Place St Nicolas
The central feature of the town of Bastia is the Place St-Nicolas, a large square shaded by plane-trees and palms with a marble statue of Napoleon. The square is bounded on the east side by the quay along the Bassin St-Nicolas. To the north is the New Harbor, to the south the old town.
The Terra Vecchia, the old fishing village, is a maze of narrow lanes and tall, closely packed houses in Bastia. The former Cathedral of St-Jean-Baptiste (16th century) with its twin towers dominates the Place de l'Hôtel-de-Ville. The chapels of the Immaculate Conception (1611) and St-Roch (1604) are sumptuously decorated. On a spur of rock to the south of the picturesque Old Harbor is the Genoese Citadel, within the walls of which are the palace of the Genoese governor and many old houses.
The building of the Genoese Citadel began in 1378 and was completed about 1530 with the construction of the bell tower at the entrance. The inner courtyard is surrounded by two-storied galleries. Also within the Citadel are the church of Ste-Marie (begun around 1495, consecrated in the early 17th C) and the chapel of Ste-Croix, built in 1547 to house a wonderworking crucifix, the "Christ des Miracles", recovered from the sea by fishermen in 1428. Here too are the interesting Museum of Corsican Ethnography, with material on the history of the island, and a Military Museum. The Citadel quarter is known as the Terra Nuova, the new town, as opposed to the Terra Vecchia, the old town.

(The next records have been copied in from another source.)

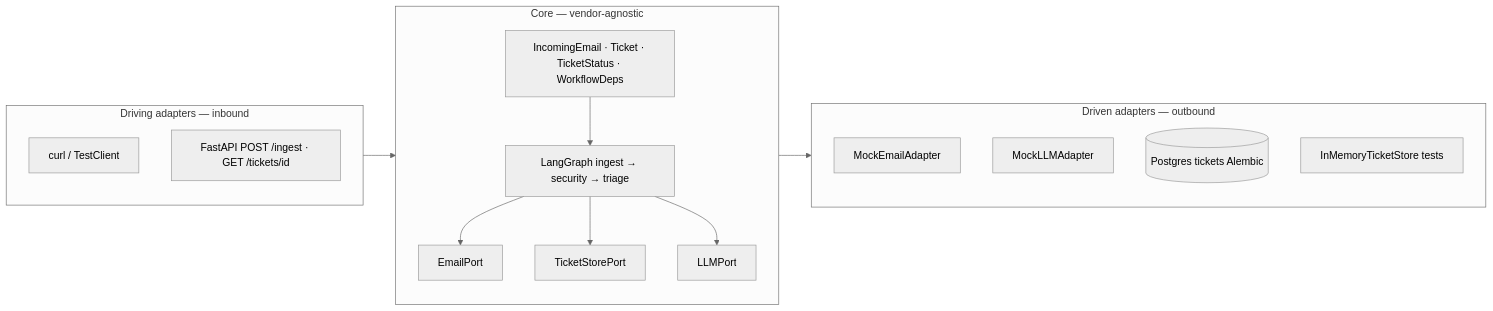
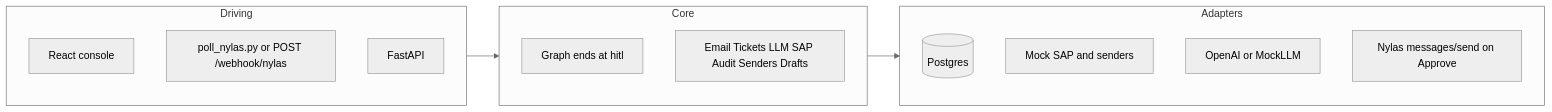
One commit to Jtomaspires/AP-wokflow changed the second of 4 diagrams in docs/diagrams/LAB_CALL_DIAGRAMS.md. Above: the diagram before and after it, drawn with Mermaid (neutral theme). The commit also changed other lines of this file and 138 other files, not shown here.

````diff
--- a/docs/diagrams/LAB_CALL_DIAGRAMS.md
+++ b/docs/diagrams/LAB_CALL_DIAGRAMS.md
@@ -17,27 +42,19 @@
 ```mermaid
 flowchart LR
-  subgraph IN["Driving adapters — inbound"]
-    CURL["curl / TestClient"]
-    API["FastAPI POST /ingest · GET /tickets/id"]
+  subgraph IN["Driving"]
+    UI["React console"]
+    INBOX["poll_nylas.py or POST /webhook/nylas"]
+    API["FastAPI"]
   end
-
-  subgraph HEX["Core — vendor-agnostic"]
-    M["IncomingEmail · Ticket · TicketStatus · WorkflowDeps"]
-    WF["LangGraph ingest → security → triage"]
-    PE["EmailPort"]
-    PT["TicketStorePort"]
-    PL["LLMPort"]
-    M --> WF --> PE
-    WF --> PT
-    WF --> PL
+  subgraph CORE["Core"]
+    SPINE["Graph ends at hitl"]
+    PORTS["Email Tickets LLM SAP Audit Senders Drafts"]
   end
-
-  subgraph OUT["Driven adapters — outbound"]
-    EM["MockEmailAdapter"]
-    LLM["MockLLMAdapter"]
-    PG[("Postgres tickets Alembic")]
-    MEM["InMemoryTicketStore tests"]
+  subgraph AD["Adapters"]
+    PG[("Postgres")]
+    MOCK["Mock SAP and senders"]
+    LLM["OpenAI or MockLLM"]
+    SEND["Nylas messages/send on Approve"]
   end
-
-  IN --> HEX --> OUT
+  IN --> CORE --> AD
 ```
````
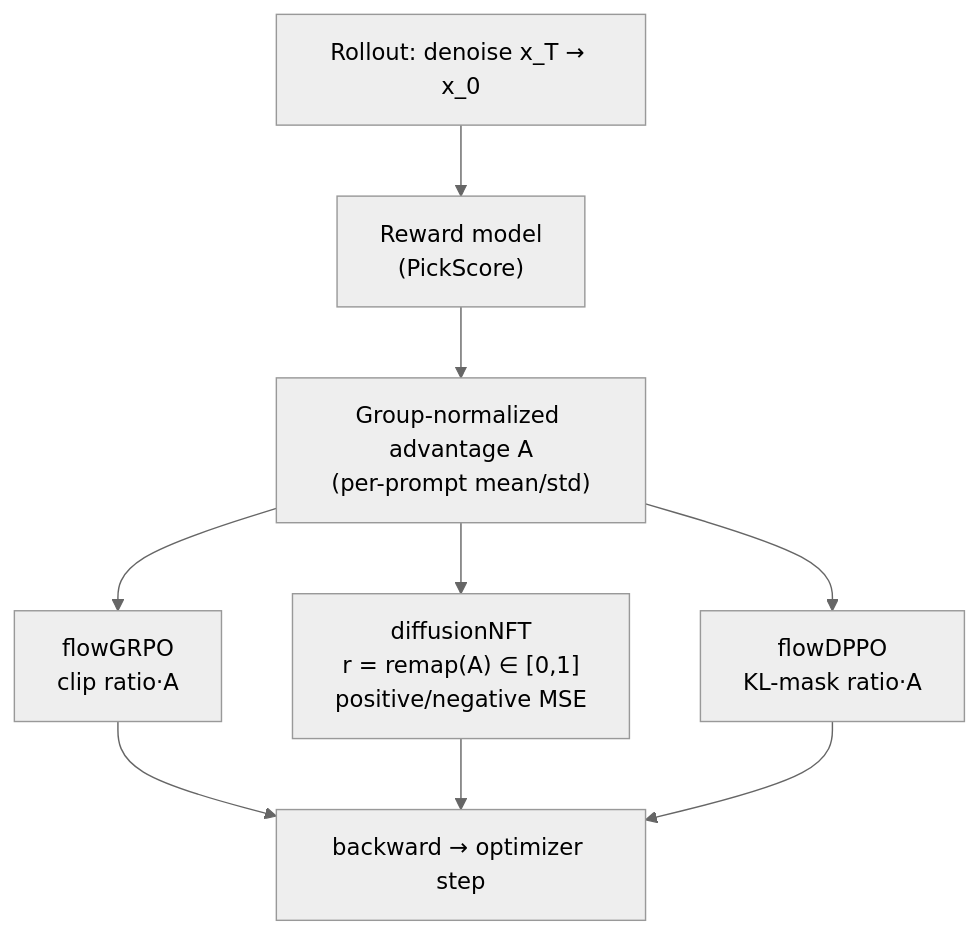
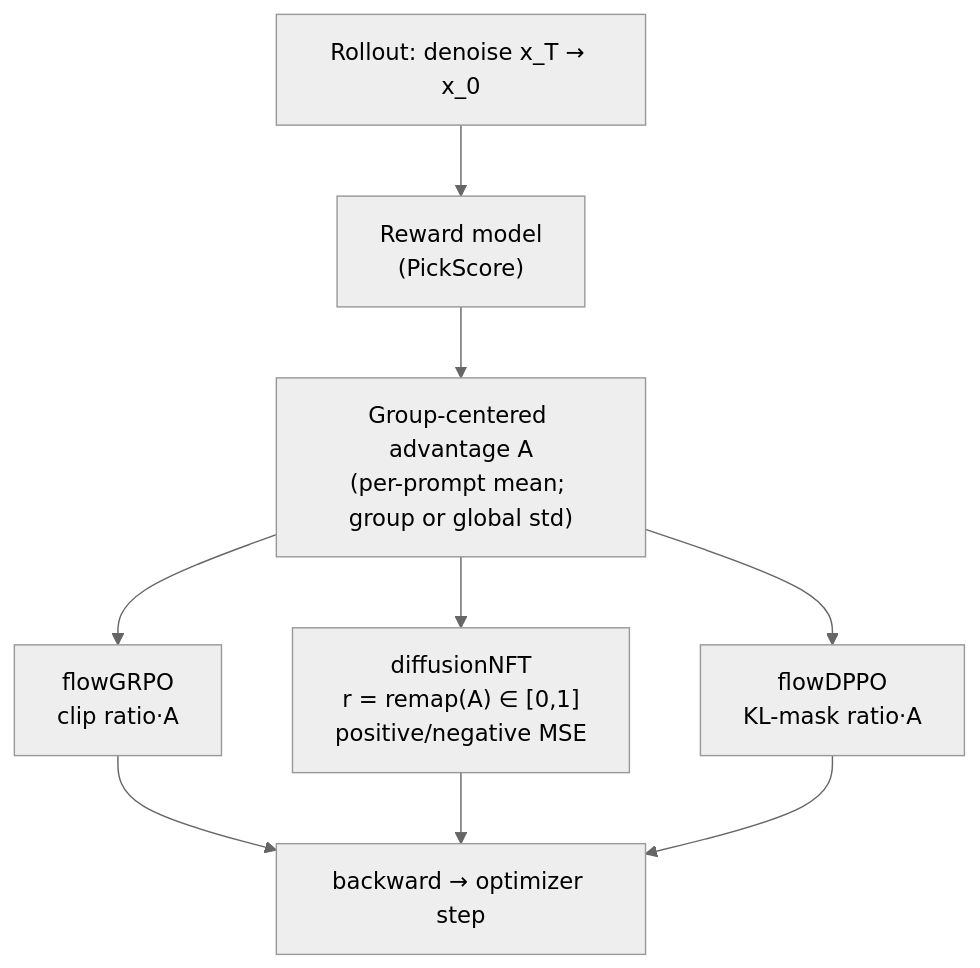
Before and after one commit to celve/unirl: the diagram in algorithm_tutorials/README.md, drawn with Mermaid (neutral theme). The commit also changed other lines of this file and 5 other files, not shown here.

Commit message:
docs(algorithm_tutorials): inline core-loss code + trajectory diagrams (#227)

````diff
--- a/algorithm_tutorials/README.md
+++ b/algorithm_tutorials/README.md
@@ -21,11 +38,11 @@
 ```mermaid
 flowchart TD
     R["Rollout: denoise x_T → x_0"] --> Rw["Reward model<br/>(PickScore)"]
-    Rw --> Adv["Group-normalized advantage A<br/>(per-prompt mean/std)"]
+    Rw --> Adv["Group-centered advantage A<br/>(per-prompt mean; group or global std)"]
     Adv --> G["flowGRPO<br/>clip ratio·A"]
     Adv --> N["diffusionNFT<br/>r = remap(A) ∈ [0,1]<br/>positive/negative MSE"]
     Adv --> D["flowDPPO<br/>KL-mask ratio·A"]
     G --> Opt["backward → optimizer step"]
     N --> Opt
     D --> Opt
 ```
````
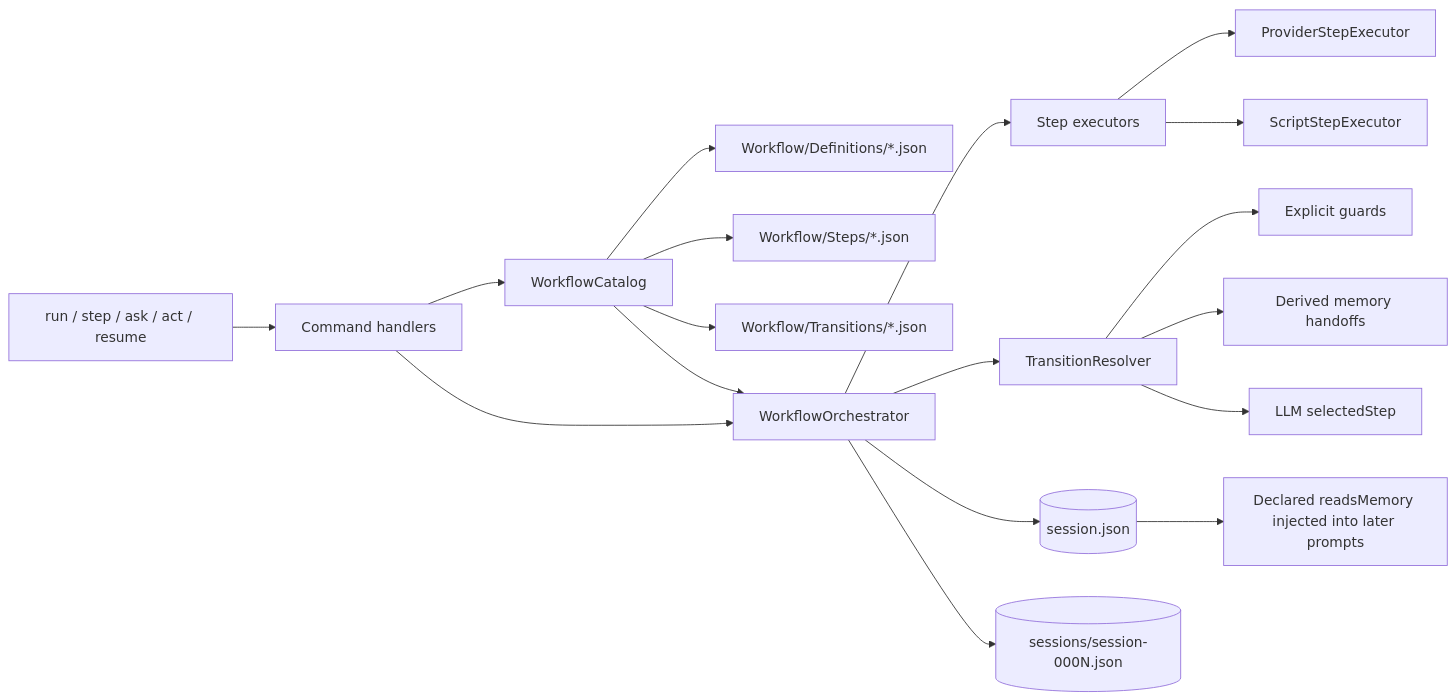
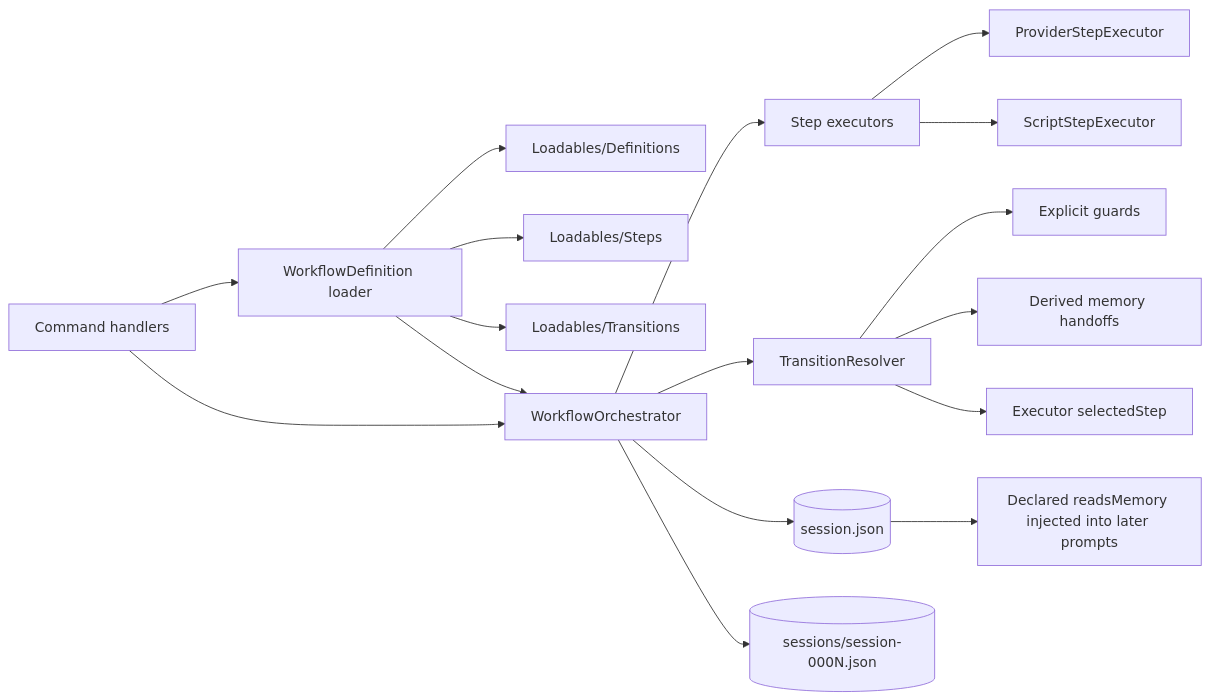
The ninth of 9 diagrams in ARCHITECTURE_DIAGRAMS.md (prometheus2D/WallyCode), drawn with Mermaid before and after one commit. The commit also changed other lines of this file, not shown here.

Commit message:
Update diagrams

````diff
--- a/ARCHITECTURE_DIAGRAMS.md
+++ b/ARCHITECTURE_DIAGRAMS.md
@@ -48,20 +222,20 @@
 ```mermaid
 flowchart LR
-    CLI[run / step / ask / act / resume] --> Handler[Command handlers]
-    Handler --> Catalog[WorkflowCatalog]
-    Catalog --> Definitions[Workflow/Definitions/*.json]
-    Catalog --> Steps[Workflow/Steps/*.json]
-    Catalog --> Transitions[Workflow/Transitions/*.json]
-    Handler --> Orchestrator[WorkflowOrchestrator]
+    Command[Command handlers] --> Catalog[WorkflowDefinition loader]
+    Catalog --> Definitions[Loadables/Definitions]
+    Catalog --> Steps[Loadables/Steps]
+    Catalog --> Transitions[Loadables/Transitions]
+
+    Command --> Orchestrator[WorkflowOrchestrator]
     Catalog --> Orchestrator
     Orchestrator --> Executors[Step executors]
     Executors --> ProviderStep[ProviderStepExecutor]
     Executors --> ScriptStep[ScriptStepExecutor]
     Orchestrator --> Resolver[TransitionResolver]
     Resolver --> Guards[Explicit guards]
     Resolver --> Handoffs[Derived memory handoffs]
-    Resolver --> Selection[LLM selectedStep]
+    Resolver --> Selection[Executor selectedStep]
     Orchestrator --> Session[(session.json)]
     Orchestrator --> Snapshots[(sessions/session-000N.json)]
     Session --> PromptMemory[Declared readsMemory injected into later prompts]
 ```
````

St Joseph's Procession
In Bastia, the annual St Joseph's Procession is held in March.
Some 20km/12mi south of Bastia is the hilly region of Castagniccia (named after the chestnut- trees which grow here). The chief place in Castagniccia is Piedicroce d'Orezza, a good base from which to climb Monte San Pietro (1,766 m/5,794ft; about 2-1/2 hours).
The Cap Corse peninsula (40km/25mi long, 12-15km/7.5-9mi across), the northernmost tip of Corsica and one of the most beautiful parts of the island, is occupied for its entire length by the Serra, a range of hills which reaches its highest point in Monte Stello (1,305 m/4,282ft). On both sides of the hills are fertile valleys in which vines, fruit and olives are grown. On the Corse driving tour, the road runs via Ste-Lucie, from which there is a fine view of Bastia with its citadel and harbor, and San Martino di Lota (alt. 183 m/600ft) to Miomo, with an imposing Genoese tower.
At Erbalunga are the ruins of a castle and a watch tower. Beyond this is the little port of Marine de Sisco. The chapel of St-Michel, on a crag 7km/4-1/2mi inland (fine view), dates from the 11th C. To follow the Corse driving tour, or to see other sights in the area, follow the road north past the church of Ste-Catherine (12th and 15th century).After passing the Tour de Losse, another old Genoese tower, the road comes to Marine de Porticciolo and Santa Severa, at the mouth of the Luri valley. From here a road (D180) cuts across the peninsula by way of Luri to the Col de Ste-Lucie (407 m/1,335ft), with a ruined medieval tower known as the Tower of Seneca, in which the philosopher is said to have been confined in 43-49 A.D.. The road then runs on to Pino, which has the ruins of a Franciscan friary (1486).The road along the east coast continues from Santa Severa to Macinaggio, where Napoleon landed in 1793, and then turns inland into the hills.
Col de la Serra
From the Col de la Serra (362 m/1,188ft), flanked on the left by two old watch towers and on the right by a windmill, there is a fine view of the west coast. To the east is the island of Elba, to the north Cap Corse, with the little island of La Giraglia off the point. At Centuri the road returns to the coast.
From Centuri the road continues down the west coast of the peninsula to Nonza, picturesquely situated on a crag rearing steeply up from the sea, with a ruined tower. To the east is Monte Stello (1,305 m/4,282ft).While on the Corse driving tour, at the Col de San Bernardino we join the road from St-Florent (D81), and turn left into it. It winds its way up through the villages of Patrimonio and Barbaggio to the Col de Teghime (548 m/1,798ft), from which there are superb views of the two seas and of inland Corsica to the south. The direct road to Bastia, the starting point of the trip round Cap Corse, runs down from the pass with many bends and magnificent views. The circuit of the island continues to St-Florent.